Gap Dynamics in Aspen Stands of the Clay Belt of Northwestern Quebec following a forest tent caterpillar outbreak
Canadian Journal of Forest Research
Forest tent caterpillar (FTC; Malacosoma disstria Hübner) outbreaks represent an important natural disturbance in broadleaf-dominated stands; however, their effects on forest gap dynamics are not well understood. To describe such effects on canopy gaps and tree recruitment patterns, we investigated 20 trembling aspen (Populus tremuloides Michx.) dominated stands defoliated severely over 0 to 3 years during the last outbreak (1998–2003) in the northwestern Clay Belt of Quebec. Results show that canopy opening more than tripled (12.3%–43.7%) from 0 to 3 years of severe defoliation, and mean gap size was more than 12 times greater (7.2–87.5 m2) over the same gradient. Regeneration patterns suggest that aspen recruitment is not sufficient to completely restore closed canopies in stands defoliated 0, 1, and 2 years, whereas it should be sufficient in stands defoliated 3 years, where large gaps allow trembling aspen establishment. Our results clearly indicate that FTC outbreaks represent an important factor of gap formation in trembling aspen stands. At the stand level, gaps create uneven stand structures, and at the landscape level, FTC defoliation duration creates a large range of even to uneven stand structures.
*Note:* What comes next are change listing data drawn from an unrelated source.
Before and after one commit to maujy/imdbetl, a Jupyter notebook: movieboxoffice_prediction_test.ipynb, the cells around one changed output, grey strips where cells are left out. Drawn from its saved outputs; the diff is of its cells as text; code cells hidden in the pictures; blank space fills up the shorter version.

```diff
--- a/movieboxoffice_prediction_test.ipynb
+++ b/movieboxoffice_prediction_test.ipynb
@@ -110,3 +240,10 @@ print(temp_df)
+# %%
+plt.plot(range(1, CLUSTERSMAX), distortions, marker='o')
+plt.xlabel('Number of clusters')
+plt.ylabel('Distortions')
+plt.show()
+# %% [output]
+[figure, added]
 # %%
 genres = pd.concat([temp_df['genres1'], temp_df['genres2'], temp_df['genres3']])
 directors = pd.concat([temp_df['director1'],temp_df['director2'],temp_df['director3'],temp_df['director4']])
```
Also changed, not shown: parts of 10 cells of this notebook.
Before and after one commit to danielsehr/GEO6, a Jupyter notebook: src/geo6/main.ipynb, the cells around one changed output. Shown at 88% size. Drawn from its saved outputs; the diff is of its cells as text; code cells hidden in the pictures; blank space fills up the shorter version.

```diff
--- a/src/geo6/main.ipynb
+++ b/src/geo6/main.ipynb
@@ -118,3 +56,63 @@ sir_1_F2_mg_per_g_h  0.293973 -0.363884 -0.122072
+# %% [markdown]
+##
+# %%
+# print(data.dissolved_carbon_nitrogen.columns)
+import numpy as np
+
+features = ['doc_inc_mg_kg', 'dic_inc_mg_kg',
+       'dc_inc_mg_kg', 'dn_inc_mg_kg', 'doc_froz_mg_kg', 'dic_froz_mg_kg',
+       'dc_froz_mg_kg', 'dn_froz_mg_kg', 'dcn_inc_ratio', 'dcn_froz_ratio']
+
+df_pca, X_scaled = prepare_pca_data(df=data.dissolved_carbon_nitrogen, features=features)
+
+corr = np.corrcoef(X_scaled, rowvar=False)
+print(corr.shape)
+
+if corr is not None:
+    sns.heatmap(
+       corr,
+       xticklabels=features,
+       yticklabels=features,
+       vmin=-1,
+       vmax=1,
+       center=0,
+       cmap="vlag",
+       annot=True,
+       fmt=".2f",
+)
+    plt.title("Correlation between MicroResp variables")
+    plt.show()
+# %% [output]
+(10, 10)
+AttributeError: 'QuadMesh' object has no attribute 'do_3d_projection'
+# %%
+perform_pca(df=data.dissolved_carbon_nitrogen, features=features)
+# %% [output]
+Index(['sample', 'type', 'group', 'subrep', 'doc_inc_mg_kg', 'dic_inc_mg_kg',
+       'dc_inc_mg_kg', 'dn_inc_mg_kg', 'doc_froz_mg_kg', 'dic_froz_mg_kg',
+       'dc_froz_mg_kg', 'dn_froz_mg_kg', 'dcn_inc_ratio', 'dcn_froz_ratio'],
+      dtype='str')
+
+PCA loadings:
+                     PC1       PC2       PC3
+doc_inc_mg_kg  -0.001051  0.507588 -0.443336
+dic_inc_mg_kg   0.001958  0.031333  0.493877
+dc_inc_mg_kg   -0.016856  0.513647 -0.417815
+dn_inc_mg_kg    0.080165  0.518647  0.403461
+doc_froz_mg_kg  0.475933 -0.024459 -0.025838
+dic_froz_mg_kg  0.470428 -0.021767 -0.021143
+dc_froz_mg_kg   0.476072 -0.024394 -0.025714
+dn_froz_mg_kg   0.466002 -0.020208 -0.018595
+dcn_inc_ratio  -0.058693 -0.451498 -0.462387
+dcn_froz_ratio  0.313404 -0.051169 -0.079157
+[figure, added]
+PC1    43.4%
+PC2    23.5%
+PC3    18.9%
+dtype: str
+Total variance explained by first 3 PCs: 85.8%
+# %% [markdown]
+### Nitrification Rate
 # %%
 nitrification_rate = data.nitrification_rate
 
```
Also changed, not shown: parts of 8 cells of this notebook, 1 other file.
Moulinier, J., Lorenzetti, F., Bergeron, Y. 2011. Gap dynamics in aspen stands of the Clay Belt of northwestern Quebec following a forest tent caterpillar outbreak. Canadian Journal of Forest Research. 41(8):1606-1617.